So despite all the objections as put forward by the residents of the neighbourhood, No 3 Belgrave Terrace after 150 years of standing proudly at the end of the street - has been carved up into smaller bite sized pieces. It’s once magnificent garden and ancient orchard is now no more. The apple trees that once produced the most succulent of cooking apples that we all used to ‘crop’ to turn into homemade apple pie are no longer standing - and have been chopped down to make way for a completely unecessary building site.


Why turn this part of Sowerby into a conservation area when there is clearly no conservation taking place. It would appear that views of the local parish council are at odds with that of national policy. That or simply a lack of policing when dealing with matters on conservation. For the residents on the both Mowbray and Belgrave all we can do now is to watch to see how the new owner of this garden plot is going to manage the project. The fight is far from over and our job is to make sure that both owner and builders adhere to the plans as agreed by Hambleton Planning department.


Sowerby, North Yorkshire

Sowerby is a suburb of Thirsk and is positioned in the northern half of North Yorkshire on the flood plains of Cod Beck. It sits on the A19 trunk road at the junction with the A61 to the west and Ripon. Northallerton lies 10 miles to the north along the A168 and York is 25 miles to the south east along the A19. Thirsk has a station on the main east coast railway line.

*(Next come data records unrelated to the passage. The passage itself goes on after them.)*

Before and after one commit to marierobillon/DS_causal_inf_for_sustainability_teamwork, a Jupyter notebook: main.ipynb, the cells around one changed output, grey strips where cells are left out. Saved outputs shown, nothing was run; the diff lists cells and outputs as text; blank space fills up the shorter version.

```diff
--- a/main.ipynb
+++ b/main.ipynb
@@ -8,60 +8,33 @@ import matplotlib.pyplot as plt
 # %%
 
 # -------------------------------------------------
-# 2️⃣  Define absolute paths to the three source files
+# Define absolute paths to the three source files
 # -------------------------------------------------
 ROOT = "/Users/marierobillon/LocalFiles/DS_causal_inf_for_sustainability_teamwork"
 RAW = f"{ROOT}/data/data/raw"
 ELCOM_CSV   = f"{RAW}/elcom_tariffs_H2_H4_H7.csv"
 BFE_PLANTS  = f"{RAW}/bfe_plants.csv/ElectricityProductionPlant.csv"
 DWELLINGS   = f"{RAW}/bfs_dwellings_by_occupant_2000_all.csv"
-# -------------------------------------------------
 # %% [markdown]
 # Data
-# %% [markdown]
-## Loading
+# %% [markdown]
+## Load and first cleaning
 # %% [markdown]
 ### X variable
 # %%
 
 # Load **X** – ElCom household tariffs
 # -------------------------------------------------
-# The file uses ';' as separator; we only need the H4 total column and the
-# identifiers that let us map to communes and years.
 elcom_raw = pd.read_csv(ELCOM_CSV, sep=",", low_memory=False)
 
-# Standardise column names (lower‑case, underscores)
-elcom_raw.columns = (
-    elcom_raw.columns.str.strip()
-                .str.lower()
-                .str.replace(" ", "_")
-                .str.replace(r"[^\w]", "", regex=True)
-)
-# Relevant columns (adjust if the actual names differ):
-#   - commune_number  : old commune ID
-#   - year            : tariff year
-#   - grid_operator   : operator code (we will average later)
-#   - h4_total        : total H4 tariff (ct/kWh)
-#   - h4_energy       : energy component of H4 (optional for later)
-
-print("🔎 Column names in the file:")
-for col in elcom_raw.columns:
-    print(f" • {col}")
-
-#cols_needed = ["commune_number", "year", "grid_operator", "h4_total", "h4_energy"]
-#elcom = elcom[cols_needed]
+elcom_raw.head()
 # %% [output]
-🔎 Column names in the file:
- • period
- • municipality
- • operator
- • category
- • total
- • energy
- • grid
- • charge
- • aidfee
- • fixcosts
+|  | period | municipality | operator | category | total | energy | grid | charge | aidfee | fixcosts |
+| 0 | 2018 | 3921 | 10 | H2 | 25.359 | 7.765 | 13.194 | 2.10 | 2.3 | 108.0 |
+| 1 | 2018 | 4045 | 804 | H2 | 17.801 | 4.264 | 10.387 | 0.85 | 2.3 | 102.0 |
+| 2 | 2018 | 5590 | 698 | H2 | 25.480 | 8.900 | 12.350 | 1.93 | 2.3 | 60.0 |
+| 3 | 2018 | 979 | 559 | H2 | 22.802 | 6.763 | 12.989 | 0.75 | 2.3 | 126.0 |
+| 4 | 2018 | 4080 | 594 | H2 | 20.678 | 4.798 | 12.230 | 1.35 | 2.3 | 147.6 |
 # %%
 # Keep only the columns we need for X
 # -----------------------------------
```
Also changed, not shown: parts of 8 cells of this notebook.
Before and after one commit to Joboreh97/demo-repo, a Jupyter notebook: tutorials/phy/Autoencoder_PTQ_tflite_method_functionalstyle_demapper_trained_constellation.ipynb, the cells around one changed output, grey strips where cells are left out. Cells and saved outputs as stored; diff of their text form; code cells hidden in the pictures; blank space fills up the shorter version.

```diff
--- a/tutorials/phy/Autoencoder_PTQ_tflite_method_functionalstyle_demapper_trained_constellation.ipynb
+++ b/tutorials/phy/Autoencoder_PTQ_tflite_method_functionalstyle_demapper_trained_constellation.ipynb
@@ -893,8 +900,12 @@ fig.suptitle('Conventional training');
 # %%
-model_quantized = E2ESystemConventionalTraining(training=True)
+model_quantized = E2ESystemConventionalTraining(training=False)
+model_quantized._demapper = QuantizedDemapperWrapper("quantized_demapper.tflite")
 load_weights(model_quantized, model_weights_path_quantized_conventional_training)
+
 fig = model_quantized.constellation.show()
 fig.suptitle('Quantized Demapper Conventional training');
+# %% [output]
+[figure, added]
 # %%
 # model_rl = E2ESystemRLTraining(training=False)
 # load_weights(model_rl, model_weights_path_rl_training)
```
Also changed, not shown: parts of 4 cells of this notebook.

A Conservation Area is defined as an 'area of special architectural or historic interest the character and appearance of which it is desirable to preserve and enhance'. The purpose of a Conservation Area is to protect wider landscapes of quality and the local distinctiveness of areas valued for their visual characteristics and historic associations